Transmission Lines to Transport Texas Wind Power to Other States

This post was contributed by Stephanie Dula, Community Manager at SaveOnEnergy.

June 10, 2014

For more than a century, Texas has practically had its own energy infrastructure. In fact, it’s the only state that has its own power grid, the Texas Interconnected System. The rest of the country shares power resources on two different power grids, the Eastern and Western Interconnections.

But it appears that’s soon going to change. A new transmission line was recently approved by the Federal Energy Regulatory Commission that will enable Texas to easily share its energy resources with states in the Southeast.

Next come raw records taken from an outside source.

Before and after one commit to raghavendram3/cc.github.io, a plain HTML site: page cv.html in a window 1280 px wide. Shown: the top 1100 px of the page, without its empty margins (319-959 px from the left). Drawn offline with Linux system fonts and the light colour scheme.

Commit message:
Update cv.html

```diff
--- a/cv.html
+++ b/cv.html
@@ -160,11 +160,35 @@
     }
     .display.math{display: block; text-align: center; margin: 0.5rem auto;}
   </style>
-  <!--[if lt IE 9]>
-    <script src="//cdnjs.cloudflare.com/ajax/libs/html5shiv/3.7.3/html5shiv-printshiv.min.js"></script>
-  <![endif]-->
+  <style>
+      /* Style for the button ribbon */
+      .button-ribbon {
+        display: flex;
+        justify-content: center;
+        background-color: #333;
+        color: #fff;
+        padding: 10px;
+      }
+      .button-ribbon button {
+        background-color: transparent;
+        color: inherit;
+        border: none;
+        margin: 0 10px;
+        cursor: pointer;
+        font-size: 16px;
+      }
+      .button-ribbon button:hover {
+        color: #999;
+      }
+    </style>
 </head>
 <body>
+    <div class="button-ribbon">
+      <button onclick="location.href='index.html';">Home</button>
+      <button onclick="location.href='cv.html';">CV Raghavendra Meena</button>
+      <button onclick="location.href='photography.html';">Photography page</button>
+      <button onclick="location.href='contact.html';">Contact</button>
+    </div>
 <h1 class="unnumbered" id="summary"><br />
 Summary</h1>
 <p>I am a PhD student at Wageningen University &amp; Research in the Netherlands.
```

The transmission line, which was proposed by California-based company Pattern Energy will have the capacity to transport 3,000 megawatts of renewable energy from North Texas wind farms to Louisiana and Mississippi. The Southern Cross project, as it’s called, will span about 400 miles, beginning just north of Dallas.

Pattern Energy expects the transmission line to be up and running by 2019.

Why Texas?

Texas is making serious headway in the wind energy industry. Already, the state has more wind energy installed than any other state—12,300 megawatts worth. The next closest state is California, and it only has 5,800 megawatts of installed wind energy capacity.

And the state is quickly spinning up new wind farms and solar arrays. According to the Electric Reliability Council of Texas, renewable energy grew 12 percent in 2013.

Texas has already had success implementing a similar transmission line project. At the end of 2013, the state completed a $7 billion transmission line, stretching across 3,600 miles of the Lone Star State. The lines will allow Texas to move as much as 18,500 megawatts of renewable energy from its windiest areas, such as West Texas, to the rest of the state.

Although it’s only been operational for less than a year, the new transmission line project in Texas has helped spur the growth of wind energy even further. ERCOT has already signed interconnection agreements for about 9,000 megawatts worth of renewable energy, 7,000 of which is expected to come on line by 2016.

So far, all of the renewable wind energy is sold through power purchase agreements to utilities or energy providers in Texas’ energy deregulated regions. But Pattern Energy believes there’s a big opportunity to sell the clean energy to companies in other states. Once the Southern Cross project is completed, Pattern Energy will use its affiliate, Pattern Power Marketing, to purchase renewable energy in Texas and then sell it to states in the Southeast.

While it may seem like a great deal for other states, Texas is probably benefitting the most. Electricity will flow both ways on the transmission line. When the state’s energy infrastructure is constrained, it will be able to quickly access the power it needs to prevent blackouts.

There’s a financial benefit too. The new transmission line is expected to cost about $2 billion, boosting the Texas economy with jobs and money. It’s also likely to spur renewable growth in Texas even further, as new companies look to invest and capitalize on Texas’ thriving wind energy industry.

wind turbine

New Transmission Lines Would Save Consumers Hundreds of Dollars

A recent study, detailed in this article by Jack Smith of the Fort Worth Star-Telegram, shows how new transmission lines from wind farms in West Texas to the Dallas-Fort Worth metro area would “enable a huge expansion of the state’s wind-power industry, lower electric bills, generate jobs, reduce emissions and conserve water.”

The study was conducted by the Perryman Group, and is available for download here.  It states that the average Texan would save between $160 and $355 once the new high-voltage transmission lines were built.

Titled “Winds of Prosperity,” the study concludes that “construction and development of the new transmission facilities as well as anticipated wind turbine development is estimated to lead to gains in business activity in the state totaling $30.6 billion in output (gross product) and 383,972 person-years of employment.”

Click here to read the article from the Star-Telegram.

Click here to read the full report from the Perryman Group.